Beef producers should re-evaluate their approach to dairy beef as it provides enormous opportunities to boost production and meet market demands. So says Robert Drysdale, founder of Straightline Beef, who told a recent Crediton Milling Company meeting, in Devon, that the UK beef market has huge potential for growth.
He has used dairy beef to grow his business from 400 to 4,000 head of cattle in just two years and added that current UK beef production stands at 2.5m head a year – 1.9 million head of which is prime beef.
“This equates to 900,000 tonnes of beef,” he explained. “Although 150,000 tonnes are exported, the UK is still a net importer, bringing in around 400,000 tonnes in 2017/18 – taking total domestic demand to 1.1 million tonnes.
“We produce half a million head fewer beef cattle than what we eat, and global demand is rising.
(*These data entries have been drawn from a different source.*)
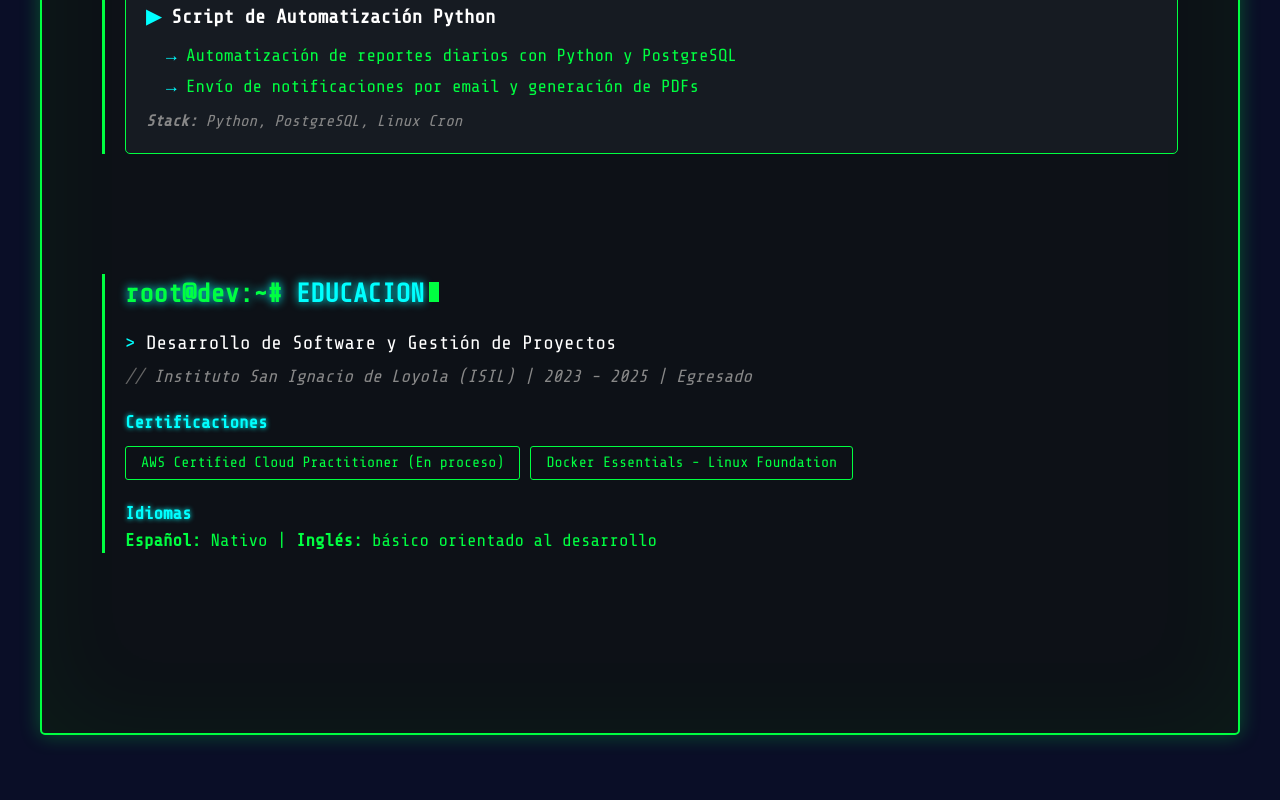
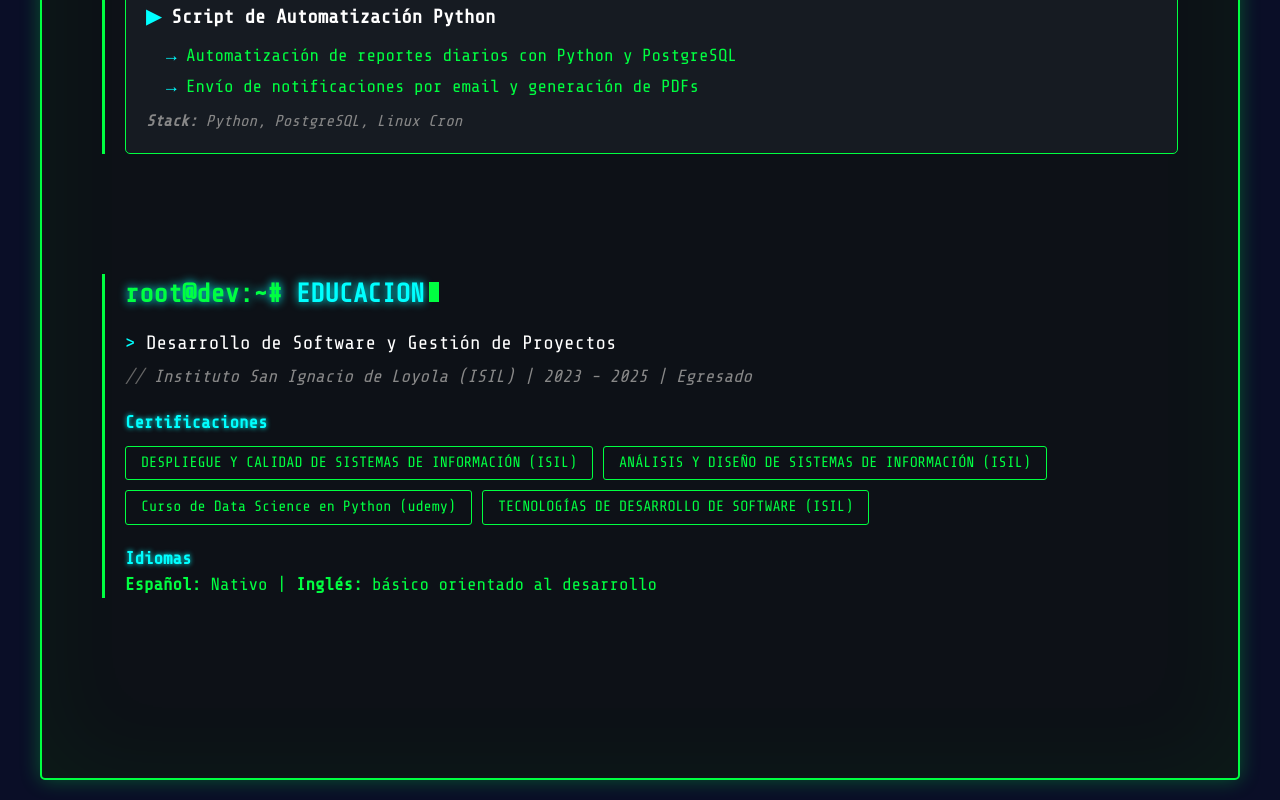
Before and after one commit to angelRodrigo1606/Cv, a plain HTML site: page index.html in a window 1280 px wide. Shown: the part 2720-3520 px from the top of the page. Before the commit the page ends 3475 px from the top, so only its background shows below. Drawn offline with nearby package versions, Linux system fonts and the light colour scheme.

Commit message:
Actualizacion de cv y Readme

```diff
--- a/index.html
+++ b/index.html
@@ -152,8 +152,10 @@
 
                 <h4 style="margin-top: 20px; color: #0ff; text-shadow: 0 0 5px #0ff;">Certificaciones</h4>
                 <div class="tags">
-                    <span class="tag">AWS Certified Cloud Practitioner (En proceso)</span>
-                    <span class="tag">Docker Essentials - Linux Foundation</span>
+                    <span class="tag">DESPLIEGUE Y CALIDAD DE SISTEMAS DE INFORMACIÓN (ISIL)</span>
+                    <span class="tag">ANÁLISIS Y DISEÑO DE SISTEMAS DE INFORMACIÓN (ISIL)</span>
+                    <span class="tag">Curso de Data Science en Python (udemy)</span>
+                    <span class="tag">TECNOLOGÍAS DE DESARROLLO DE SOFTWARE (ISIL)</span>
                 </div>
 
                 <h4 style="margin-top: 20px; color: #0ff; text-shadow: 0 0 5px #0ff;">Idiomas</h4>
```
Also changed, not shown: 2 other files.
So there’s an opportunity there,” said Mr Drysdale.
If the industry is serious about increasing beef production, it needs to meet consumer and retailer demands. “We need to work backwards from the target product,” he explained. “Producers need to pay attention to welfare and antibiotic resistance, as well as sustainability, carbon footprint, meat quality, marbling, fat consistency and health benefits.
“Beef isn’t sold on taste anywhere in the world,” stressed Mr Drysdale. “But I think it will after Brexit, so fat and marbling will be important.” However, UK producers are poorly paid for a good product, so in future the industry will need to reward consistency in meeting targets such as meat quality and sustainability.
Mr Drysdale, who is also a vet, set up his beef business in 2014 with these market demands in mind. He produces dairy beef across several farms – both tenanted and on contract – and is now slaughtering between 200 and 300 cattle a month.
He uses an integrated cloud system that follows every single animal from birth to slaughter, providing 100% traceability. And he pays for an independent audit every week to ensure farm managers are operating at the highest level.